### RECORDS TO PROCESS
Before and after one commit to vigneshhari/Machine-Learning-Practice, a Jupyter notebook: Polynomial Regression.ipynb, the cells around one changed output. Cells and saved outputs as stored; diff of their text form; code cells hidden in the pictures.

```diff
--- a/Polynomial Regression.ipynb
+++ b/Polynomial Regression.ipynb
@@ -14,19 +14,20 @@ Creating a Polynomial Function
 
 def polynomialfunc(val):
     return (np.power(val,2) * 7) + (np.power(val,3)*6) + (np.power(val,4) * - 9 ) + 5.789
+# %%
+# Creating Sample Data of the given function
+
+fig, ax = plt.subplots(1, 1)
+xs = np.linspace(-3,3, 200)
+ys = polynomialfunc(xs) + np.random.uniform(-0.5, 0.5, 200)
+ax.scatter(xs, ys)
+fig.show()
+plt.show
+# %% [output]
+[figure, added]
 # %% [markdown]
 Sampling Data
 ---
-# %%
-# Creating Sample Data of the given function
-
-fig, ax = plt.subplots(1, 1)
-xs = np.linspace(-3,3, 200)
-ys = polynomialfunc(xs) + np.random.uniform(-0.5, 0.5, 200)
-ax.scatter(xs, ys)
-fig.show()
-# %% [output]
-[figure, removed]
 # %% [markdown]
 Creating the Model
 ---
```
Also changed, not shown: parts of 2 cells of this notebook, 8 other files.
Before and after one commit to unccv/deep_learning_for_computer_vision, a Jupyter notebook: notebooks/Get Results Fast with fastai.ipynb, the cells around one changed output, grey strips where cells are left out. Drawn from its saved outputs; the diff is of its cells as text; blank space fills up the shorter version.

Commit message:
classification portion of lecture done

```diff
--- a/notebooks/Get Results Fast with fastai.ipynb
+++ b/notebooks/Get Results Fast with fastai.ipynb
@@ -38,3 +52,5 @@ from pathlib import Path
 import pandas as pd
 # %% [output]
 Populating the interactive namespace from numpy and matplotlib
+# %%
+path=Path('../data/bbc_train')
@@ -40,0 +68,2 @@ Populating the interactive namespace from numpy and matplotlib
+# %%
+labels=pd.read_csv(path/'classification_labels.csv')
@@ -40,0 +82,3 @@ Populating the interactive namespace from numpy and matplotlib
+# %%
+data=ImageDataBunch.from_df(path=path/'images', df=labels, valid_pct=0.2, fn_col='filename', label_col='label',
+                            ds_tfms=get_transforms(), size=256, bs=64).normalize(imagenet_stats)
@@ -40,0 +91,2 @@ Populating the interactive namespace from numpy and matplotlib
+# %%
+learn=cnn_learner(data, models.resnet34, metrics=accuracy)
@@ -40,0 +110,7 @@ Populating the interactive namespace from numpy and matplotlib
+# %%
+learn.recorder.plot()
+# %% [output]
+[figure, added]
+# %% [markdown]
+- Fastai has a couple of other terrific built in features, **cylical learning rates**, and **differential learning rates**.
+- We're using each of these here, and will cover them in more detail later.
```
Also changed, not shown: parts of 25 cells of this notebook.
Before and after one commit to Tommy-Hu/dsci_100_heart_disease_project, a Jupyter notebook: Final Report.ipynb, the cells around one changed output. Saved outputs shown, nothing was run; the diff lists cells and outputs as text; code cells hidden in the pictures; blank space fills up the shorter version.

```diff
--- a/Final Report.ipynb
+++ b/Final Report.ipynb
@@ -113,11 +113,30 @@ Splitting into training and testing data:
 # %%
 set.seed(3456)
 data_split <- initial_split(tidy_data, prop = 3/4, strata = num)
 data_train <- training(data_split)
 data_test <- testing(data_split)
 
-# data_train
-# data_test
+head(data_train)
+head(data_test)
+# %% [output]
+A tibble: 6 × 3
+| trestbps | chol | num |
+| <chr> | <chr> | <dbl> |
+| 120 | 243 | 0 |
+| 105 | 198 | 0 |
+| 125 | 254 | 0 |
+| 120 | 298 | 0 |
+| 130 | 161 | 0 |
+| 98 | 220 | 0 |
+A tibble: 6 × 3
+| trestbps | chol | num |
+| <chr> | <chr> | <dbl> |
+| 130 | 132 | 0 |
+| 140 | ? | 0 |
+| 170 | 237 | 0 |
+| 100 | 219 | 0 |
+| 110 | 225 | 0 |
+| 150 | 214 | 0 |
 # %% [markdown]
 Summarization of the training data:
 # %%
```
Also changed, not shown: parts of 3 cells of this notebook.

### WORK ORDER
Your task is to find each line in the entries that contains the string "cells" and copy it.

### TASK RESULT
Before and after one commit to vigneshhari/Machine-Learning-Practice, a Jupyter notebook: Polynomial Regression.ipynb, the cells around one changed output. Cells and saved outputs as stored; diff of their text form; code cells hidden in the pictures.
Also changed, not shown: parts of 2 cells of this notebook, 8 other files.
Before and after one commit to unccv/deep_learning_for_computer_vision, a Jupyter notebook: notebooks/Get Results Fast with fastai.ipynb, the cells around one changed output, grey strips where cells are left out. Drawn from its saved outputs; the diff is of its cells as text; blank space fills up the shorter version.
Also changed, not shown: parts of 25 cells of this notebook.
Before and after one commit to Tommy-Hu/dsci_100_heart_disease_project, a Jupyter notebook: Final Report.ipynb, the cells around one changed output. Saved outputs shown, nothing was run; the diff lists cells and outputs as text; code cells hidden in the pictures; blank space fills up the shorter version.
Also changed, not shown: parts of 3 cells of this notebook.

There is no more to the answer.